Amanda Nunes defended her bantamweight title for the third time on Saturday at UFC 224, dominating and stopping Raquel Pennington over five rounds in a fashion which may leave fans changing the channel rather than clamouring for a mega-fight with featherweight leader Cris Cyborg. The Brazilian targeted the body and legs with an almost militant rigidity before Pennington, bloodied at the nose, crumbled under the pressure.
It was a victory which cemented Nunes’s status as the most dominant female fighter on the planet, but it was all too one-sided and serene to add any firepower to her profile. In fact, between rounds, Nunes strolled back to her corner, sat down and smiled sweetly at her coach Conan Silvera as if she were embarking on an afternoon walk rather than a world championship battle. Following a game-plan and exploiting an opponent’s weakness is one thing – the champion scored high on both these counts – but Nunes fought within herself and could have used her killer instinct earlier.
That’s not to discredit the American Top Team woman’s credentials and track record – finishes over three former UFC titlists (Ronda Rousey, Miesha Tate and Germaine de Randamie) underline her ruthless streak. She’s also one of the best boxers in any of the women’s divisions and her rear naked chokes are as clinical as it gets. However, the mixed martial arts fraternity has a short memory and is becoming ever more geared towards money, outlandish personalities and entertaining fights.
Look at it this way – the likes of Michael Bisping and Nate Diaz have competed in some of the UFC’s biggest bouts in recent memory, but are either of these two anywhere near the most talented fighters in the promotion? Absolutely not.
Nunes’ last outing against Valentina Shevchenko, in 2017, was another damp squib, even more so than the Pennington procession. As Nunes picked her spots on her way to a decision triumph, the pair danced, feinted and stared at each other intently without pulling the trigger. It was one the most disappointing fights of the year and made a mockery of the rivals’ pre-fight barbs and jabbering.
It’s now down to Nunes to springboard to the next level. We’ve seen how she can break women down at range and finish with authority – just look at the Rousey demolition – but fans, media and UFC brass may demand those kind of fireworks once more from the Salvador-born champion.
A bout with Cyborg would be the most exciting option and perhaps more crucially, the most lucrative. ‘The Lioness’ is renowned in Vegas and Cyborg is the darling of Brazil, so the compatriots could garner an avalanche of interest in either of those locations. However, Nunes failed to add to calls for that showdown with her post-fight comments on Saturday.
As Jon Anik asked Amanda about her next challenge, Nunes dropped the ball and chose to list an endless rundown of thanks to training partners, family members and close friends. That’s all well and good – fighting is a personal and demanding profession – but Nunes could use a few marketing lessons.
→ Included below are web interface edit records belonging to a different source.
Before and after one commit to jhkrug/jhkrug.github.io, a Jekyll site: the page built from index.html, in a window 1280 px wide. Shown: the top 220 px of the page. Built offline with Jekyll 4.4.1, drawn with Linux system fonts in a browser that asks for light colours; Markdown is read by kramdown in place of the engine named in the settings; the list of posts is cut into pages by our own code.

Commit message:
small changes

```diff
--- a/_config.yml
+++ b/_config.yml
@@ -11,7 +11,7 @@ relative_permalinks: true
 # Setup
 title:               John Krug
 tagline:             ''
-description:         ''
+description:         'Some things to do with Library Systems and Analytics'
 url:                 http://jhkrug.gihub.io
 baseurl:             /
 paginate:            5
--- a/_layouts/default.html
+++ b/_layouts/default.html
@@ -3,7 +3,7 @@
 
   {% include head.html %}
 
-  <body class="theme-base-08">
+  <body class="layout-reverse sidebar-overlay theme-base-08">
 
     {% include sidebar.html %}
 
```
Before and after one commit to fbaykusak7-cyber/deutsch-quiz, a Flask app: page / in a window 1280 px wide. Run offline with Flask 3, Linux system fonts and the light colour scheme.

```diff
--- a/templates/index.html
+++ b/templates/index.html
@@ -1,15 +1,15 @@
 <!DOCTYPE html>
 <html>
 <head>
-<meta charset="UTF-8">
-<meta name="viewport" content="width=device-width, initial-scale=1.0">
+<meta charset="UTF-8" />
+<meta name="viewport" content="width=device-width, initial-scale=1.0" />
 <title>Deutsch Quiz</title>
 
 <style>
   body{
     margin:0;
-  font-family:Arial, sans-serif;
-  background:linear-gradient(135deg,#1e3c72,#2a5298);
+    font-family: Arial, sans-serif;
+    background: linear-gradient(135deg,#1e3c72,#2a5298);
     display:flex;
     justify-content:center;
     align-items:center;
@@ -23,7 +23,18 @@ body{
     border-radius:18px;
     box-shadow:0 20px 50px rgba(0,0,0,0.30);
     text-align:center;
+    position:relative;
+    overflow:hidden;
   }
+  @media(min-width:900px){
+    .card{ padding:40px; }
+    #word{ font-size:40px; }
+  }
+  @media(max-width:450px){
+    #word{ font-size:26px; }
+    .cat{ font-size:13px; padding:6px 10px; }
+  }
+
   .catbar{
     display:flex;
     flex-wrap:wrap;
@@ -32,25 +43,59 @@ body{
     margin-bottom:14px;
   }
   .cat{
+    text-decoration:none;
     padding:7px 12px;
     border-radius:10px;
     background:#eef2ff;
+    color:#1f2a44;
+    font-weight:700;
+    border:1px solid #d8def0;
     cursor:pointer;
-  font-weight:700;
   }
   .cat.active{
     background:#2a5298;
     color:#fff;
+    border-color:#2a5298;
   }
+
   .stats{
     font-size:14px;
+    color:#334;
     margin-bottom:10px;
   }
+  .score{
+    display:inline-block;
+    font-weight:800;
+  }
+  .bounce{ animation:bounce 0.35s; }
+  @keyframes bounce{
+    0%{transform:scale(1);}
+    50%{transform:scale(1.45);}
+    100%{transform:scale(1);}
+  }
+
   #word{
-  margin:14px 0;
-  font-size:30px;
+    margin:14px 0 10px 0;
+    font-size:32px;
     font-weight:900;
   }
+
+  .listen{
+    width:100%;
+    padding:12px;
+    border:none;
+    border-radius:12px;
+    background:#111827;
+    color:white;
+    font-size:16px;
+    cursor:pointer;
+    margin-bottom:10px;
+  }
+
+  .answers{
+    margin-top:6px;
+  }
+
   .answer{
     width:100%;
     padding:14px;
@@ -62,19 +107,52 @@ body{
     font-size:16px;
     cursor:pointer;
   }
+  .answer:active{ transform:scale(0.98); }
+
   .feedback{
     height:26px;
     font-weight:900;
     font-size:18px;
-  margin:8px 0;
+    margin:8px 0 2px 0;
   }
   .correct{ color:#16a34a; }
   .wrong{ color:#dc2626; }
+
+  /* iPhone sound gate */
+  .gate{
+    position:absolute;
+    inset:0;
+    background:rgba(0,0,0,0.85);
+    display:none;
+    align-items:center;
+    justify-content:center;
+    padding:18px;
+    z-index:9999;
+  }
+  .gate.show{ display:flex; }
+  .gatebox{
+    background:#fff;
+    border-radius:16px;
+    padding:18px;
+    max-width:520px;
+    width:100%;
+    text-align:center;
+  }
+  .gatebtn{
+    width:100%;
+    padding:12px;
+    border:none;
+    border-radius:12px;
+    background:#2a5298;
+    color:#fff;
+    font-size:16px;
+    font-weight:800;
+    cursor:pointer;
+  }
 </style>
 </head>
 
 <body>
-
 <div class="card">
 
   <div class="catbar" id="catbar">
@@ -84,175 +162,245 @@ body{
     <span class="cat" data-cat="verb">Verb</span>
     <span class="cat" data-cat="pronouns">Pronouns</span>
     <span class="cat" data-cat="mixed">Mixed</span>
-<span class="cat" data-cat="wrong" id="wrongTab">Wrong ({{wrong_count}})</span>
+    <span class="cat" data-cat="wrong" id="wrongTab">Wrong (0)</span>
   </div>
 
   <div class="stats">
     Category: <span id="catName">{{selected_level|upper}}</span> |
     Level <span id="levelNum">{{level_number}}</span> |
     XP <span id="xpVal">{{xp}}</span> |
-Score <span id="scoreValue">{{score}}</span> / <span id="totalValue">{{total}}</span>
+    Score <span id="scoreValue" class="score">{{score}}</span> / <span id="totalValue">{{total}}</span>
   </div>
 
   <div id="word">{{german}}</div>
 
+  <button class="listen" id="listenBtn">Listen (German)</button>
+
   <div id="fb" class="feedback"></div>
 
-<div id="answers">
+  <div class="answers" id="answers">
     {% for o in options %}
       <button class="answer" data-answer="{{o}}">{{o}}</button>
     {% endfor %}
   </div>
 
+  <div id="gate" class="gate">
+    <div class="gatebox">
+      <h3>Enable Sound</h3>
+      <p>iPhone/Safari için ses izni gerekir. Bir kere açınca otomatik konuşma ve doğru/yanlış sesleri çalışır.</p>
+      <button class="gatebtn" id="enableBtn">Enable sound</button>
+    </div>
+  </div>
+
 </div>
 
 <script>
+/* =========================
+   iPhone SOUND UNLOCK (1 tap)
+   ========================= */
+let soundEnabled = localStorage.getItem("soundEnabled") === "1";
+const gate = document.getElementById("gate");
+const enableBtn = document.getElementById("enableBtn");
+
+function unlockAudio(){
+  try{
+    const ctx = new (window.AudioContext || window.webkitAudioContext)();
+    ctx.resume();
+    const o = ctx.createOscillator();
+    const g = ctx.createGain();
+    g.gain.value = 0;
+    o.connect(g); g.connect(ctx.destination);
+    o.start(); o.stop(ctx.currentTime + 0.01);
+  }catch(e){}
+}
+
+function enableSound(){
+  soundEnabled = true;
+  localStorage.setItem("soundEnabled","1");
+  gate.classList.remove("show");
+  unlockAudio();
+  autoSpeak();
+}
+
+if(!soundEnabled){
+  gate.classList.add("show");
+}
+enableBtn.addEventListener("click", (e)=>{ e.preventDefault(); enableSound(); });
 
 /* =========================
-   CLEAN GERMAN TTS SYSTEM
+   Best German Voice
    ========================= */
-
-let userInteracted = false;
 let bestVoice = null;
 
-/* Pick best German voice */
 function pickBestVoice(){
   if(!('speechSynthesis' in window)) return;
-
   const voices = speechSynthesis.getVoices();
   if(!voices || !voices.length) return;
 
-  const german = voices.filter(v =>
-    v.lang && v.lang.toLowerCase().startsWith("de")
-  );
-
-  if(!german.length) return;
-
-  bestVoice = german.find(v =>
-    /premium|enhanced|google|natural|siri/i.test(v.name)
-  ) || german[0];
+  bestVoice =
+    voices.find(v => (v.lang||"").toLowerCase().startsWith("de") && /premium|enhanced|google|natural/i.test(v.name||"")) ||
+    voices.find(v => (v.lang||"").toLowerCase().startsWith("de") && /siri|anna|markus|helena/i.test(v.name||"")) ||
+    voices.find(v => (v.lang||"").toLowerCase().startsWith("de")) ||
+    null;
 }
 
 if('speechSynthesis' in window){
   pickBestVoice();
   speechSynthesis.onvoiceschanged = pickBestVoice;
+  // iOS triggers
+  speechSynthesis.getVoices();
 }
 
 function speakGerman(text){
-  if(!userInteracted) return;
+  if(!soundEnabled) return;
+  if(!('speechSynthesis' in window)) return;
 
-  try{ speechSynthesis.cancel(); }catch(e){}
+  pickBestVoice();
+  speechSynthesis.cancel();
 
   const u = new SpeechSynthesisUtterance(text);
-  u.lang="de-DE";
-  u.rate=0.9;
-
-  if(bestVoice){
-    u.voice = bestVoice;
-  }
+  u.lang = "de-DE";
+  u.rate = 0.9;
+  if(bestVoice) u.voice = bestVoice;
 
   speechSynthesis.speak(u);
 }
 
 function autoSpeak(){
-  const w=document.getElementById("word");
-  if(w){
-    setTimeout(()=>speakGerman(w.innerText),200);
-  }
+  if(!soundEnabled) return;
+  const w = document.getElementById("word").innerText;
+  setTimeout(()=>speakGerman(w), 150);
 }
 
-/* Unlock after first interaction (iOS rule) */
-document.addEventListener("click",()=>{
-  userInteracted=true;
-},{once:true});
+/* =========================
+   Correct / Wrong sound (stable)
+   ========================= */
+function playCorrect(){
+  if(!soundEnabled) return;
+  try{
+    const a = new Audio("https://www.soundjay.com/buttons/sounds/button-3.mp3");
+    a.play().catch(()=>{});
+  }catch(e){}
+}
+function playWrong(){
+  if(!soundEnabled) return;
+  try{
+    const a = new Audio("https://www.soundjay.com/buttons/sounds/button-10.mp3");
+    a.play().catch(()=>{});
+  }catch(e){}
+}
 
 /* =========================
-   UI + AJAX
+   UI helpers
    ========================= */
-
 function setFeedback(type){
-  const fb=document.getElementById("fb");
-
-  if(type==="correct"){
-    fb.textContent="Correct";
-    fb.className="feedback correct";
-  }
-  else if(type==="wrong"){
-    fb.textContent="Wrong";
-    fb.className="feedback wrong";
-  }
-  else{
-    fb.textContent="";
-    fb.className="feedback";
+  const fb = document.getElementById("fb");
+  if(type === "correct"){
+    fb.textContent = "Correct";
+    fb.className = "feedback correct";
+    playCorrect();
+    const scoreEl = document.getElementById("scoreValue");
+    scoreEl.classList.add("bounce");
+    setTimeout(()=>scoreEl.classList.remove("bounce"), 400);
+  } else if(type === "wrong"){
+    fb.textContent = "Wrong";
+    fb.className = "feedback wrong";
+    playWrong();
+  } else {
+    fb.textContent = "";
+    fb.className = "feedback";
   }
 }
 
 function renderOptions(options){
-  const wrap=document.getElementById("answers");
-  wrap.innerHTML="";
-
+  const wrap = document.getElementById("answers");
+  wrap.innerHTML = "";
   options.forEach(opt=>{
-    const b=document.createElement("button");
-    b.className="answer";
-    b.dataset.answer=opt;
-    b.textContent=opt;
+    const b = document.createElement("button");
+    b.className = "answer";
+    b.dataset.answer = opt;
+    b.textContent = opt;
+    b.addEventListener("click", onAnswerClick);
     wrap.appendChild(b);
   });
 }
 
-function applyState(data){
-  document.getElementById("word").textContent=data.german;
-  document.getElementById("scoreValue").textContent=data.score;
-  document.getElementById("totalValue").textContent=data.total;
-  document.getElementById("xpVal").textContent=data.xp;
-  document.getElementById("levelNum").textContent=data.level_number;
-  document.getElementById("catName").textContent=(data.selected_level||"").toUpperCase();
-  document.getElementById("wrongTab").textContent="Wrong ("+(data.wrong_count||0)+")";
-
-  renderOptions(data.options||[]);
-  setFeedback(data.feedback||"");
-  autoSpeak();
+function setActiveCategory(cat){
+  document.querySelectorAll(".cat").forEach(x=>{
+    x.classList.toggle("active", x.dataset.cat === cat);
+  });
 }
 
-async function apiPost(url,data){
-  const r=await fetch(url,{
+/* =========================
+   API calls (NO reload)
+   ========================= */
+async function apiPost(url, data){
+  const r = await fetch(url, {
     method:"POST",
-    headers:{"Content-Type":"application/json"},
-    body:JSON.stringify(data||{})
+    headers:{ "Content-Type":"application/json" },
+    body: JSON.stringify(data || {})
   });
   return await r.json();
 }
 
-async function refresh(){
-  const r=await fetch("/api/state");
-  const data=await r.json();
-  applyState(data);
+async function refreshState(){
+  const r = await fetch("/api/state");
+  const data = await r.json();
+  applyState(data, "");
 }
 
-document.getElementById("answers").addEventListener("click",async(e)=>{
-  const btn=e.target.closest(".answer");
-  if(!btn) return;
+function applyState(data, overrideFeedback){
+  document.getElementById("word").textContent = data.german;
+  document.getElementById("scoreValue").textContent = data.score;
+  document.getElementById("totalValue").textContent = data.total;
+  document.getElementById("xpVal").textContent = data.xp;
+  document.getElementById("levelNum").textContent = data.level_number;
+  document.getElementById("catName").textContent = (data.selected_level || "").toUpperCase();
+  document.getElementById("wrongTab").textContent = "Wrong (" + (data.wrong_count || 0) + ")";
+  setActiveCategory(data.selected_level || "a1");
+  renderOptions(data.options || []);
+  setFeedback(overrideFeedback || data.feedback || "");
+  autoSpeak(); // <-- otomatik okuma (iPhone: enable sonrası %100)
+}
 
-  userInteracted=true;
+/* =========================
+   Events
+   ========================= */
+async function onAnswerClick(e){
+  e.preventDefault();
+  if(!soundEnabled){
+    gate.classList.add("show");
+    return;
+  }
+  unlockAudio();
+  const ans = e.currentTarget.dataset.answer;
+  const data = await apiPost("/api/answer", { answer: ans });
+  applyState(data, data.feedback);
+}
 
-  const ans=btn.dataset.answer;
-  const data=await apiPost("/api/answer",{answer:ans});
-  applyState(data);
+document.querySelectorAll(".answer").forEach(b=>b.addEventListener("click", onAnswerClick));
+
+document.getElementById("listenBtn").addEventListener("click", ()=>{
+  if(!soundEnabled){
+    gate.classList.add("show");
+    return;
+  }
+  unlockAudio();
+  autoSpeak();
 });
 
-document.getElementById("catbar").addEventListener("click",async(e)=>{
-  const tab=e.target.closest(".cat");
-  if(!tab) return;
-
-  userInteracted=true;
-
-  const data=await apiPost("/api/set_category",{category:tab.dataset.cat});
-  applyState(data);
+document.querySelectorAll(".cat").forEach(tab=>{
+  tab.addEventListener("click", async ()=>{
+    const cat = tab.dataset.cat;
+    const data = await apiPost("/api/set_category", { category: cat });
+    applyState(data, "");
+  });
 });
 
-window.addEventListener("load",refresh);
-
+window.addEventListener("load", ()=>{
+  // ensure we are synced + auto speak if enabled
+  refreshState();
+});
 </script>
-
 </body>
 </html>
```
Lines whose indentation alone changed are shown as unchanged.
Moreover, when asked about Cyborg in the post-fight press conference, Nunes instead talked up a meeting with compatriot Ketlen Vieira, again missing a chance to develop her brand.
To be fair to Nunes, she’s cleared out her weight class and left the likes of Shevchenko and de Randamie scampering to other divisions. Nunes might not have the physical capabilities to trouble Cyborg but with little competition at 135lbs for the moment, she should jump at the Cyborg fight in order to at last build her profile, line her pockets and drive interest in her career once more.
Learn more about the personalities and issues surrounding women's MMA with Alistair Hendrie's Kindle book, Fight Game: The Untold Story of Women's MMA in Britain.